Time Films International's JODI NO. 1, edited-directed by David Dhawan, tells the story of two friends, Jai (Sanjay Dutt) and Veeru (Govinda), who are basically conmen. While gambling in a club, Jai picks up a fight with Tiger (Rajat Bedi), the younger brother of a don (Ashish Vidyarthi), who gets killed due to his undoing. To avenge the death of his brother, the don goes in search of the duo.
In order to escape the wrath of the don, Jai and Veeru flee the city and board the train for Goa. Once inside, they bump into an N.R.I., Vikramjeet (Aasif Sheikh), who is visiting his uncle, Rai Sahab (Anupam Kher), for business reasons. Jai and Veeru rob Vikramjeet of his belongings and have him arrested for travelling without a ticket.
Jai pretends to be Vikram and Veeru, his secretary, when they meet Rai Sahab (Anupam Kher) at his mansion in Goa. But after settling down, they realise that Rai Sahab's wealthy status is a mirage, for the creditors have attached his property. What's worse, his family plans to move court for their share in the property.
Rai Sahab suffers a heart attack when he hears of these developments. But before being admitted to the I.C.U., he entrusts the responsibility of his company to Jai and Veeru. He is convinced that only they can save him from this mess.
Jai and Veeru are at crossroads, for Rai Sahab has asked them to safeguard the same wealth that they had been eyeing. Under the circumstances, they decide to live up to his faith and ensure the safety of his property.
Their cheating tricks and street-smart attitude helps them in fulfilling this responsibility. But their identity gets exposed when their faces are flashed in 'India's Most Wanted' show on TV. Prior to that, the don learns of their whereabouts and lands up in Goa. What happens next?

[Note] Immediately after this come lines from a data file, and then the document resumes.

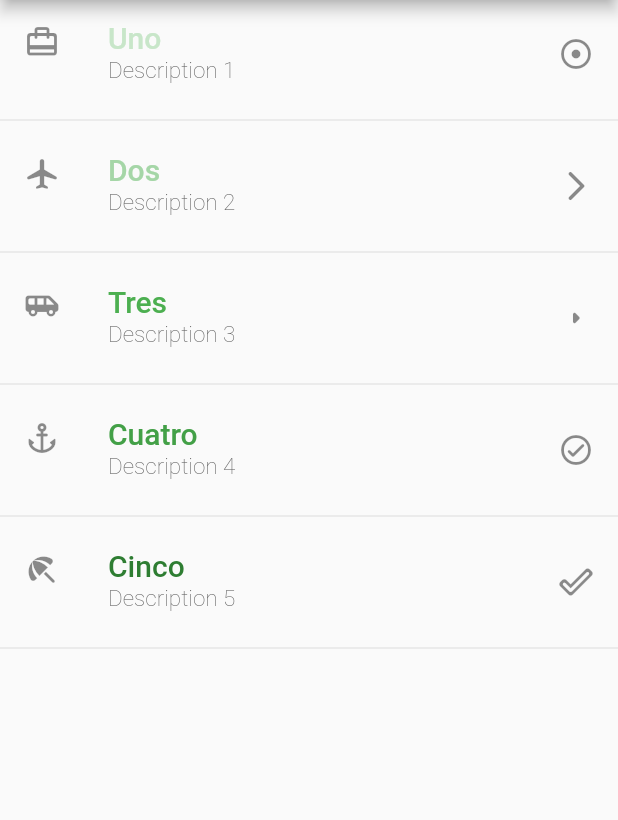
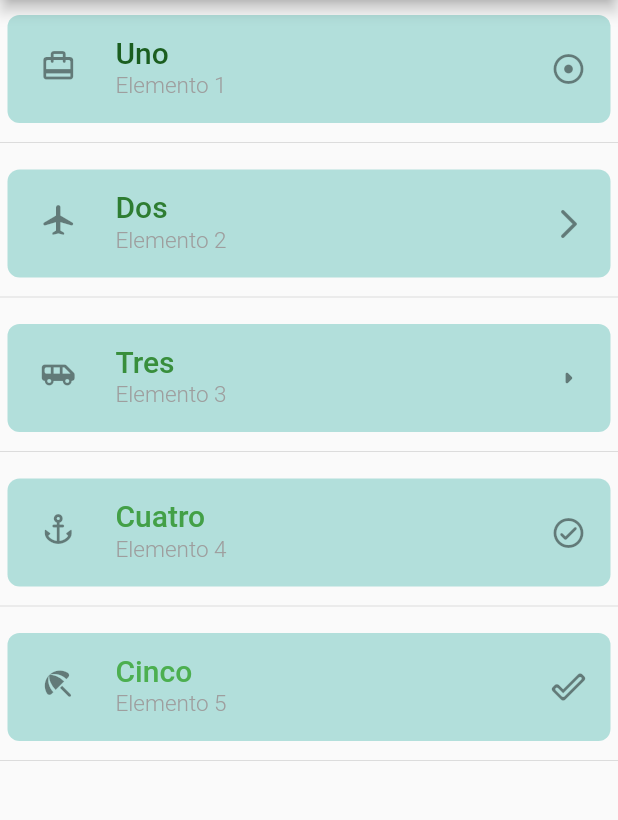
Before and after one commit to andreaaperz/Flutter-Estilos, a Flutter app: the screen it shows after launch, on a phone screen of 412 x 824 dp, the part 84-904 px from its top. Run offline on Flutter 3.47's test engine with Material 2 defaults, Android fonts, the phone set to English and light mode, and no system bars.

Commit message:
práctica con estilos

```diff
--- a/lib/src/pages/homepage_alternativo.dart
+++ b/lib/src/pages/homepage_alternativo.dart
@@ -1,15 +1,48 @@
 import 'package:flutter/material.dart';
 
 class HomePageAlternativo extends StatelessWidget {
-
   final opciones = [
-    {"title": "Uno", "description": "Description 1", "leading": Icons.card_travel_rounded, "trailing": Icons.adjust_rounded, "estilo": Colors.green.shade100},
-    {"title": "Dos", "description": "Description 2", "leading": Icons.airplanemode_active_rounded, "trailing": Icons.arrow_forward_ios_rounded, "estilo": Colors.green.shade200},
-    {"title": "Tres", "description": "Description 3", "leading": Icons.airport_shuttle_rounded, "trailing": Icons.arrow_right_rounded, "estilo": Colors.green.shade500},
-    {"title": "Cuatro", "description": "Description 4", "leading": Icons.anchor_rounded, "trailing": Icons.check_circle_outline_rounded, "estilo": Colors.green.shade600},
-    {"title": "Cinco", "description": "Description 5", "leading": Icons.beach_access_rounded, "trailing": Icons.done_outline_rounded, "estilo": Colors.green.shade800}
+    {
+      "title": "Uno",
+      "subtitle": "Elemento 1",
+      "leading": Icons.card_travel_rounded,
+      "trailing": Icons.adjust_rounded,
+      "estilost": Colors.green.shade900,
+      "estilossub": Colors.grey,
+    },
+    {
+      "title": "Dos",
+      "subtitle": "Elemento 2",
+      "leading": Icons.airplanemode_active_rounded,
+      "trailing": Icons.arrow_forward_ios_rounded,
+      "estilost": Colors.green.shade800,
+      "estilossub": Colors.grey,
+    },
+    {
+      "title": "Tres",
+      "subtitle": "Elemento 3",
+      "leading": Icons.airport_shuttle_rounded,
+      "trailing": Icons.arrow_right_rounded,
+      "estilost": Colors.green.shade700,
+      "estilossub": Colors.grey,
+    },
+    {
+      "title": "Cuatro",
+      "subtitle": "Elemento 4",
+      "leading": Icons.anchor_rounded,
+      "trailing": Icons.check_circle_outline_rounded,
+      "estilost": Colors.green.shade600,
+      "estilossub": Colors.grey,
+    },
+    {
+      "title": "Cinco",
+      "subtitle": "Elemento 5",
+      "leading": Icons.beach_access_rounded,
+      "trailing": Icons.done_outline_rounded,
+      "estilost": Colors.green.shade500,
+      "estilossub": Colors.grey,
+    },
   ];
-
 
   @override
   Widget build(BuildContext context) {
@@ -38,13 +71,29 @@ class HomePageAlternativo extends StatelessWidget {
     return opciones.map((item) {
       return Column(
         children: [
-          ListTile(
-            title: Text((item['title']), style: TextStyle(color: (item['estilo']),  fontSize: 20.0, fontWeight: FontWeight.w500)),
-            subtitle: Text(item['description'], style: TextStyle(color: Colors.grey.shade700, fontSize: 15.0, fontWeight: FontWeight.w200)),
-            leading: Icon(item['leading']),
+          Container(
+            margin: const EdgeInsets.fromLTRB(5, 10, 5, 5),
+            alignment: Alignment.bottomRight,
+          child: ListTile(
+            title: Text((item['title']), style: TextStyle(color: (item['estilost']), fontSize: 20.0, fontWeight: FontWeight.w500)),
+            subtitle: Text((item['subtitle']), style: TextStyle(color: (item['estilossub']), fontSize: 15.0, fontWeight: FontWeight.w300)),
+            leading: Container(
+              padding: EdgeInsets.all(5.8),
+              child: Icon(item['leading'])),
             trailing: Icon(item['trailing']),
-            onTap: (){},
+            onTap: () {},
           ),
+          decoration: BoxDecoration(
+            color: Colors.teal.shade100,
+            borderRadius: BorderRadius.only(
+            topLeft: Radius.circular(8.0),
+            topRight: Radius.circular( 8.0),
+            bottomLeft: Radius.circular( 8.0),
+            bottomRight: Radius.circular( 8.0),
+        )
+        ),
+
+        ),
           Divider()
         ],
       );
```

David Dhawan, the monarch of double meaning entendres, is back with yet another flick that gives more importance to gags and less to a coherent plot. Non-stop entertainment has always been the hallmark of DD's films, while logic is always relegated to the background. JODI NO. 1 also falls in this category!
David Dhawan along with his team of writers spins yet another yarn that bears a striking resemblance to DO AUR DO PAANCH and his own HASEENA MAAN JAAYEGI. The first half of this enterprise moves at a breakneck speed, with the viewer enjoying the joy ride.
But in the post-interval portions, DD and his team of writers give the impression that they have run out of steam. The moment the don lands up in Goa, soon after the interval, the story comes to a screeching halt. What follows thereafter are individual incidents/sequences that try to move the story ahead.
The screenplay is of convenience and that is one big drawback. The heroes accomplish the most impossible task at the drop of a hat, which gets unpalatable after a point. Even the pre-climax ? in the church ? looks far from convincing, while the climax is long drawn and clich?idden.
Not that JODI NO. 1 abounds in negative points only! The film boasts of several entertaining moments that tickle your funny bone. In fact, David Dhawan is in his element in certain scenes, mainly in the first half. In the second half, the one involving the two heroes and Shakti Kapoor at Anupam's mansion and the scene when Tiku Talsania refuses to accept Sanju as his son, can be singled out.
One of the assets of the film is Rumi Jaffry's dialogue. Laced with wit and humour, the one-liners are thoroughly enjoyable and strengthen the comedy scenes considerably.
As a director, David Dhawan has cushioned the film with light moments, but the drama is sidelined in the process. For instance, Anupam Kher's brothers (Ajit Vachhani, Anil Dhawan) turning a new leaf after the cheque incident, looks contrived. Even the scenes involving Anupam's mill look puerile. The romance between the two pairs (Sanju-Monica and Govinda-Twinkle) is also in short supply.
Musically, the film has two decent numbers ? 'Anda' (which would appeal to the front-benchers mainly!) and 'Lal Chunariyawali'. But, again, the two numbers that crop up in the second half ? the title track and 'Teri Bindiya Uda Ke Le Gayee' ? come up without any valid situation.
If JODI NO. 1 belongs to anyone, it is to Govinda who delivers a flawless performance with minimal effort. His timing for comedy is unparalleled and this film proves yet again that he is most comfortable in roles that are aimed at the front-benchers. Sanjay Dutt excels in a couple of sequences.
Twinkle Khanna oozes oomph, while Monica Bedi adds glamour to the proceedings. Amongst character artistes, Anupam Kher and Ashish Vidyarthi are decent. Ashok Saraf is alright.
On the whole, JODI NO. 1 has two strong points ? the impressive names in its cast and crew and some rib-tickling moments. But it falters in that one significant department ? script ? that is so vital to magnetise the audience. The bumper publicity has helped the film take an encouraging start all over, but after the initial euphoria diminishes, it will settle to the average category.